was 16' long and had a 6' beam. With a fully battened mainsail and
toed-in leeboards, she was reportedly quite fast to windward. She was
cruised extensively along the North Eastern seaboard of the United
States and she worked reasonably well. However, one day in the cold
waters off the coast of Maine, the small flat bottomed boat experienced
a severe knock down in a fierce storm. The boat went to 90 degrees and
stayed there, supported only by her buoyant mast. When the winds
abated, Matt righted his craft, but the experience started him thinking
about a better and more seaworthy design.
This new design became Swamp
Thing (pic 2). She was 13'-2" long and 44" wide, and she proved to be a
novel sailboat because she did not have a centerboard or a leeboard.
Instead she employed specially shaped external chine logs, which Matt
called chine runners, to prevent leeway. These chine runners also had
the added benefit of not picking up lobster pot lines or sea weed,
which proved troublesome with the leeboards on Terrapin. Swamp Thing
proved to be a great success overall, and she was sailed all the way
from Matt's home in Connecticut to the Bahamas and back. The only
trouble Matt experience during the entire trip occured one very rough
night in the middle of the Gulf Stream when he was standing on deck
signaling his presence with a flashlight to a nearby passing freighter.
As luck would have it, the great ship passed too close by and the
subsequent wake upset the already confused 10 foot seas. This
ultimately caused the little boat to be knocked onto its side.
Unfortunately, Matt then grabbed a chine runner for support, and that
finally pulled the little sharpie over and on top of him. Nonetheless,

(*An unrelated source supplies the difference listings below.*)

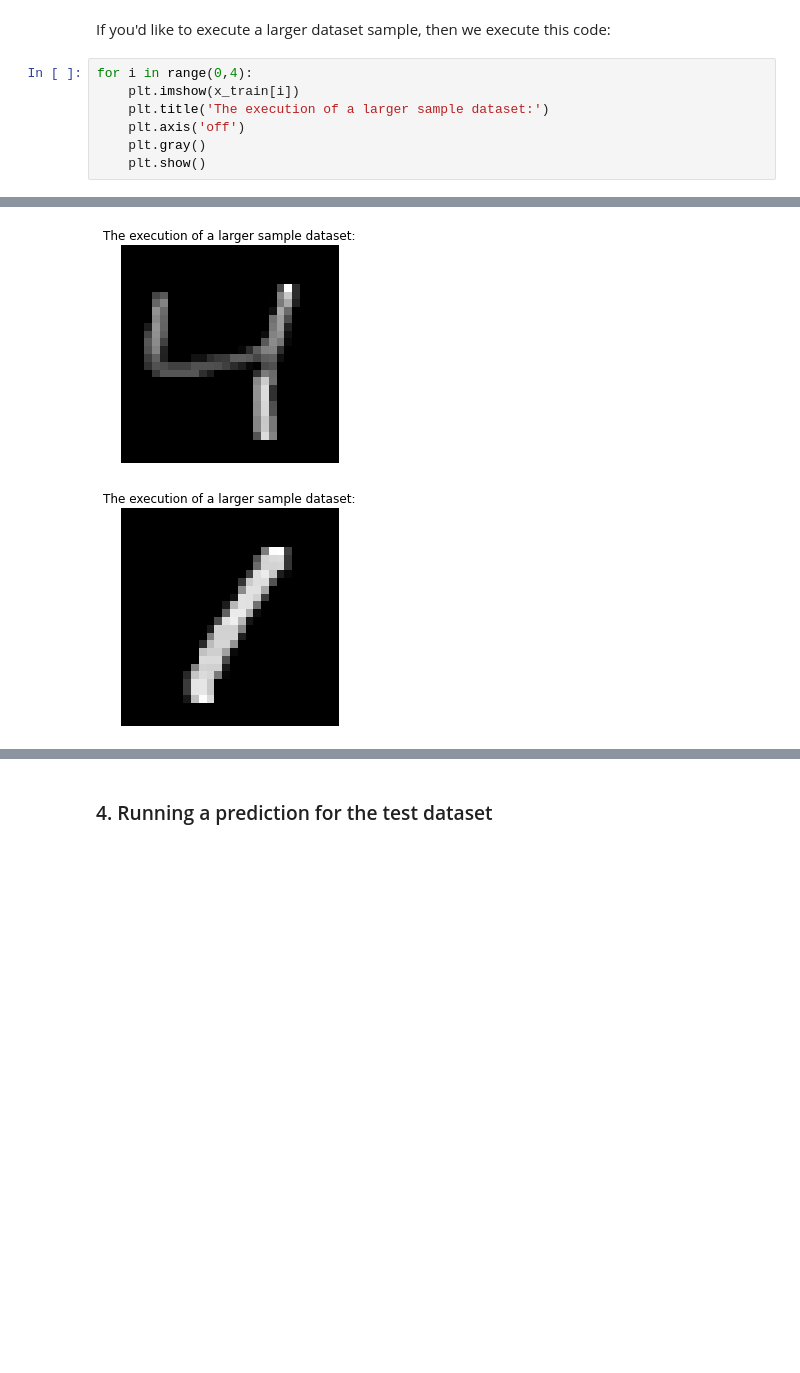
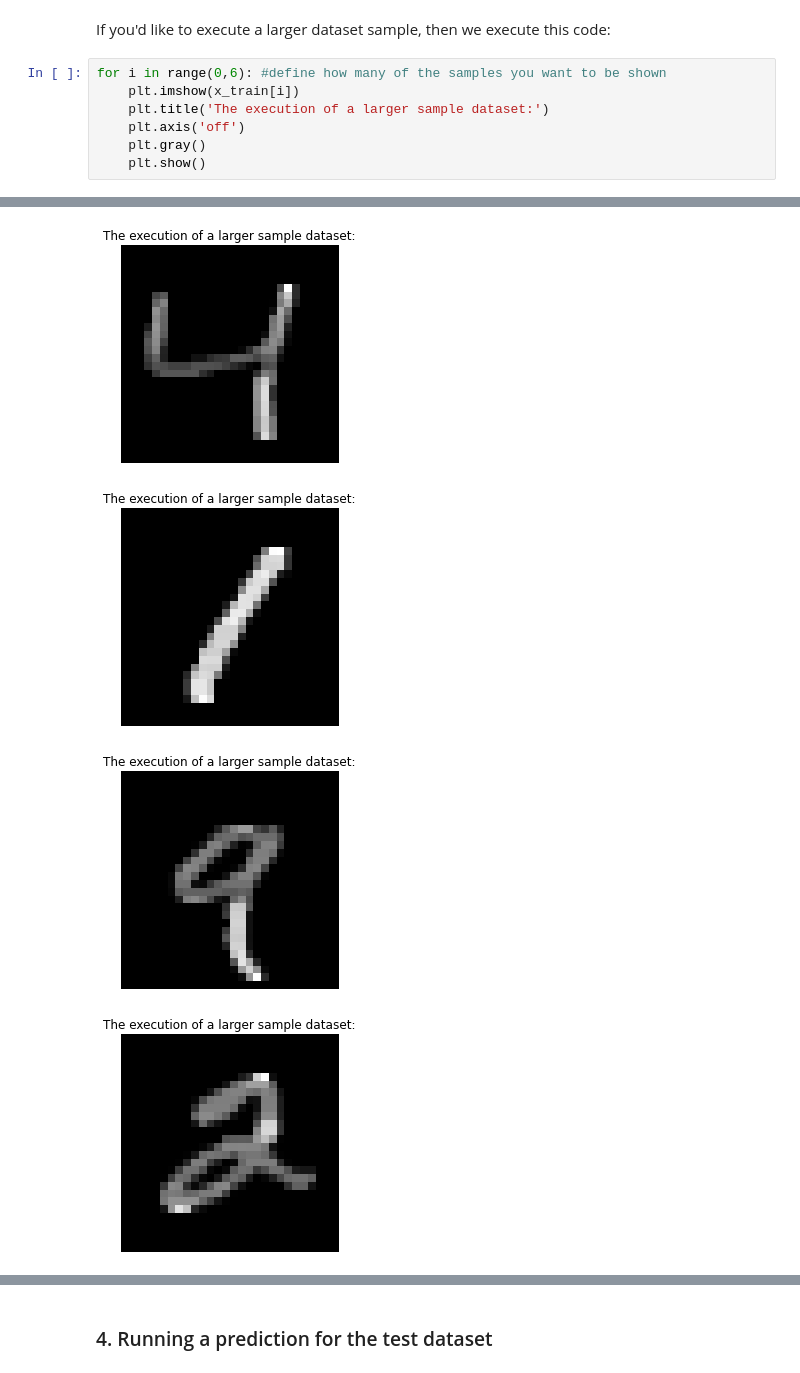
Before and after one commit to S-Osman4/Kaggle, a Jupyter notebook: teach-a-neural-network-to-read-handwriting.ipynb, the cells around one changed output, grey strips where cells are left out. Cells and saved outputs as stored; diff of their text form; blank space fills up the shorter version.

```diff
--- a/teach-a-neural-network-to-read-handwriting.ipynb
+++ b/teach-a-neural-network-to-read-handwriting.ipynb
@@ -93,16 +100,18 @@ Downloading data from https://storage.googleapis.com/tensorflow/tf-keras-dataset
 If you'd like to execute a larger dataset sample, then we execute this
 code:
 # %%
-for i in range(0,4):
+for i in range(0,6): #define how many of the samples you want to be shown
     plt.imshow(x_train[i])
     plt.title('The execution of a larger sample dataset:')
     plt.axis('off')
     plt.gray()
     plt.show()
 # %% [output]
 [figure]
 [figure]
 [figure]
 [figure]
+[figure, added]
+[figure, added]
 # %% [markdown]
 ### 3. Training the Neural Network
```
Also changed, not shown: parts of 18 cells of this notebook.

the diminutive micro-cruiser was soon righted in the tepid waters off
Florida, and Matt continued uneventfully onto the Bahamas.
long cruise, Swamp Thing was given away to a friend, and the
construction of a larger version began. This sharpie became know as
GJac (pics 3-5). GJac was 14' 10" and was similar in concept to her
predecessor. After about a year, Matt had learned as much as he could
from this boat, and he went on to build Little Cruiser, which had more
comfortable accomadations. This 15'2" micro-cruiser was sailed as far
North as the Bay of Funday and as far South as the Bahamas in the years
that Matt cruised aboard her. Eventually, we came to own this wonderful
craft as well as her sister ship, Swamp Thing.
Note: The leeboards you see in the pictures of GJac were added by a later owner